The Tenth Circuit Court of Appeals issued its opinion in Toevs v. Reid on Monday, June 20, 2011.
The Tenth Circuit affirmed the district court’s decision, though on different grounds. Petitioner was placed in the Colorado prison system’s Quality of Life Level Program. The program consists of six levels, each successively allowing more privileges as the inmate works through the system with good behavior. Petitioner claimed that his placement in the program deprived him of a liberty interest without due process; specifically, he alleges that his case managers “denied him his right to a meaningful periodic review of his confinement in administrative segregation because the reviews they gave him were perfunctory, meaningless, and all said the same thing.”
The Court disagreed with Petitioner’s contentions but agreed that Petitioner’s indefinite placement in such administrative segregation that lasted for years, in the type of conditions he alleged, established a protected liberty interest. However, this liberty interest was not deprived. Meaningful review need not be a review that could result in his immediate release from the program back into the general prison population. “A ‘meaningful’ review is one that evaluates the prisoner’s current circumstances and future prospects, and, considering the reason(s) for his confinement to segregation, determines, without preconception, whether that placement remains warranted”; this type of review is consistent with those provided by Petitioner’s case managers.
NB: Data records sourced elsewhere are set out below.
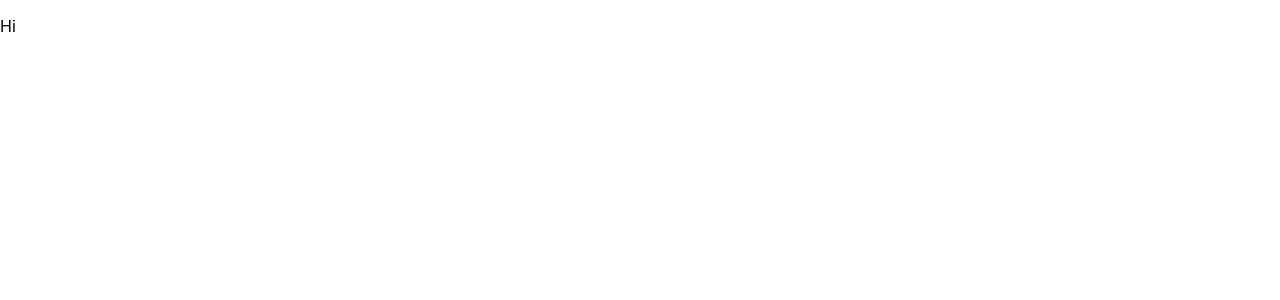
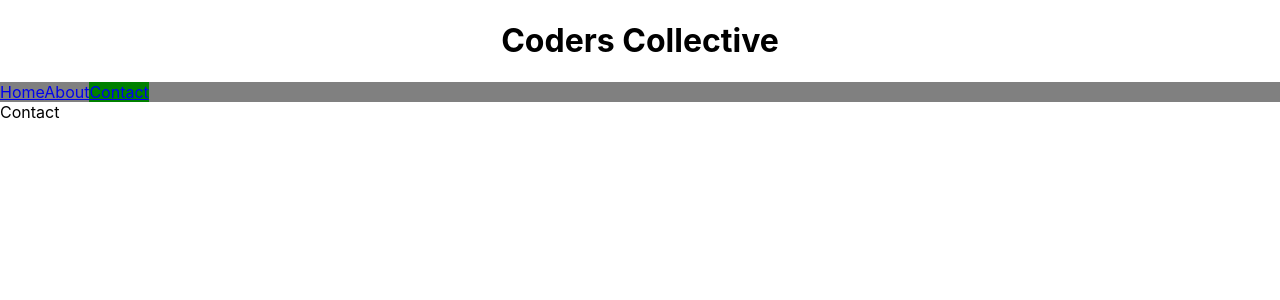
Before and after one commit to ADAM-MOORE97/coders-collective, a React (Create React App) app in the folder coder-collective/: page /contact in a window 1280 px wide. Shown: the top 300 px of the page. Built offline with nearby package versions, Linux system fonts and the light colour scheme; no server answers.

Commit message:
components

```diff
--- a/coder-collective/package.json
+++ b/coder-collective/package.json
@@ -8,6 +8,7 @@
     "@testing-library/user-event": "^12.8.3",
     "react": "^17.0.2",
     "react-dom": "^17.0.2",
+    "react-router-dom": "^5.3.0",
     "react-scripts": "4.0.3",
     "web-vitals": "^1.1.2"
   },
--- /dev/null
+++ b/coder-collective/src/Components/About.js
@@ -0,0 +1,9 @@
+
+const About = () =>{
+    return(
+        <div>
+            ABOUT
+        </div>
+    )
+}
+export default About;
--- a/coder-collective/src/Components/App.js
+++ b/coder-collective/src/Components/App.js
@@ -1,10 +1,63 @@
+
+import NavBar from './NavBar';
+import Home from './Home';
+import {useEffect, useState} from 'react';
+import { Route, Switch } from 'react-router-dom';
+import About from './About';
+import Contact from './Contact';
+
+function App() {
+  const[users, setUsers] = useState([])
+  const [isLoaded, setIsLoaded] = useState(false)
+  // const url = `http://localhost:4000/coders`
+
+  useEffect(()=>{
+    // const abortCont = new AbortController();
 
 
-function App() {
+    fetch(`http://localhost:4000/coders`)
+    .then(r=>r.json())
+    .then(data=>
+      setUsers(data),
+      setIsLoaded(true)
+      )
+
+      // return () => abortCont.abort();
+  },[])
+
+
+
+  if(isLoaded === false) return <><h1>LOADING..... thank you for your patience</h1> <p>Ensure Server Is Running</p></>
+// console.log(users)
+
+
+
   return (
-    <div className="App">
-      <p>Hi</p>
-    </div>
+    <>
+    <h1 style={{textAlign:'center'}}>Coders Collective</h1>
+      <NavBar/>
+
+      <Switch>
+        <Route exact path='/'>
+              <Home users={users}/>
+        </Route>
+
+        <Route exact path='/about'>
+              <About/>
+        </Route>
+
+        <Route exact path='/contact'>
+               <Contact/>
+        </Route>
+      </Switch>
+
+
+
+
+
+
+
+    </>
   );
 }
 
--- /dev/null
+++ b/coder-collective/src/Components/BlogCard.js
@@ -0,0 +1,14 @@
+
+import React from 'react'
+
+function BlogCard({user,user:{blog_link,pictureUrl, username, id}}) {
+    return (
+        <div style={{textAlign:'center'}} key={id}>
+            <h2>{username}</h2>
+            <img src={pictureUrl}/>
+            <p>{blog_link}</p>
+        </div>
+    )
+}
+
+export default  BlogCard;
--- /dev/null
+++ b/coder-collective/src/Components/Contact.js
@@ -0,0 +1,12 @@
+
+import React from 'react'
+
+function Contact() {
+    return (
+        <div>
+            Contact
+        </div>
+    )
+}
+
+export default Contact;
--- /dev/null
+++ b/coder-collective/src/Components/Home.js
@@ -0,0 +1,15 @@
+import BlogCard from "./BlogCard";
+import Search from "./Search";
+
+
+const Home = ({users}) => {
+
+return(
+    <div>
+        <Search/>
+        {users.map(user=><BlogCard user={user}/>)}
+
+    </div>
+)
+}
+export default Home;
--- /dev/null
+++ b/coder-collective/src/Components/NavBar.js
@@ -0,0 +1,46 @@
+import { NavLink } from "react-router-dom";
+
+// const linkStyles = {
+//     display: "inline-block",
+//     width: "50px",
+//     padding: "12px",
+//     margin: "0 6px 6px",
+//     background: "blue",
+//     textDecoration: "none",
+//     color: "white",
+//   };
+
+
+const NavBar = () => {
+    return(
+        <div style={{background:'grey'}}>
+            <NavLink
+            to='/'
+            exact
+            // style={linkStyles}
+            activeStyle={{background:'green'}}>
+                Home
+            </NavLink>
+            <NavLink
+            to='/about'
+            exact
+            // style={linkStyles}
+            activeStyle={{background:'green'}}>
+                About
+            </NavLink>
+            <NavLink
+            to='/contact'
+            exact
+            // style={linkStyles}
+            activeStyle={{background:'green'}}>
+                Contact
+            </NavLink>
+
+
+
+
+        </div>
+    )
+}
+
+export default NavBar;
--- /dev/null
+++ b/coder-collective/src/Components/Search.js
@@ -0,0 +1,12 @@
+
+import React from 'react'
+
+function Search() {
+    return (
+        <div>
+            Search
+        </div>
+    )
+}
+
+export default Search;
--- a/coder-collective/src/index.js
+++ b/coder-collective/src/index.js
@@ -2,11 +2,12 @@ import React from 'react';
 import ReactDOM from 'react-dom';
 import './index.css';
 import App from './Components/App';
+import { BrowserRouter } from 'react-router-dom';
 
 ReactDOM.render(
-  <React.StrictMode>
+  <BrowserRouter>
     <App />
-  </React.StrictMode>,
+  </BrowserRouter>,
   document.getElementById('root')
 );
 
```
Also changed, not shown: 1 other file (tests, documents, lock files or other folders).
Ultimately, “because the standards for meaningful periodic reviews during extended placement in a stratified incentive program involving confinement to administrative segregation were not previously clearly established in this circuit,” Respondents are entitled to qualified immunity.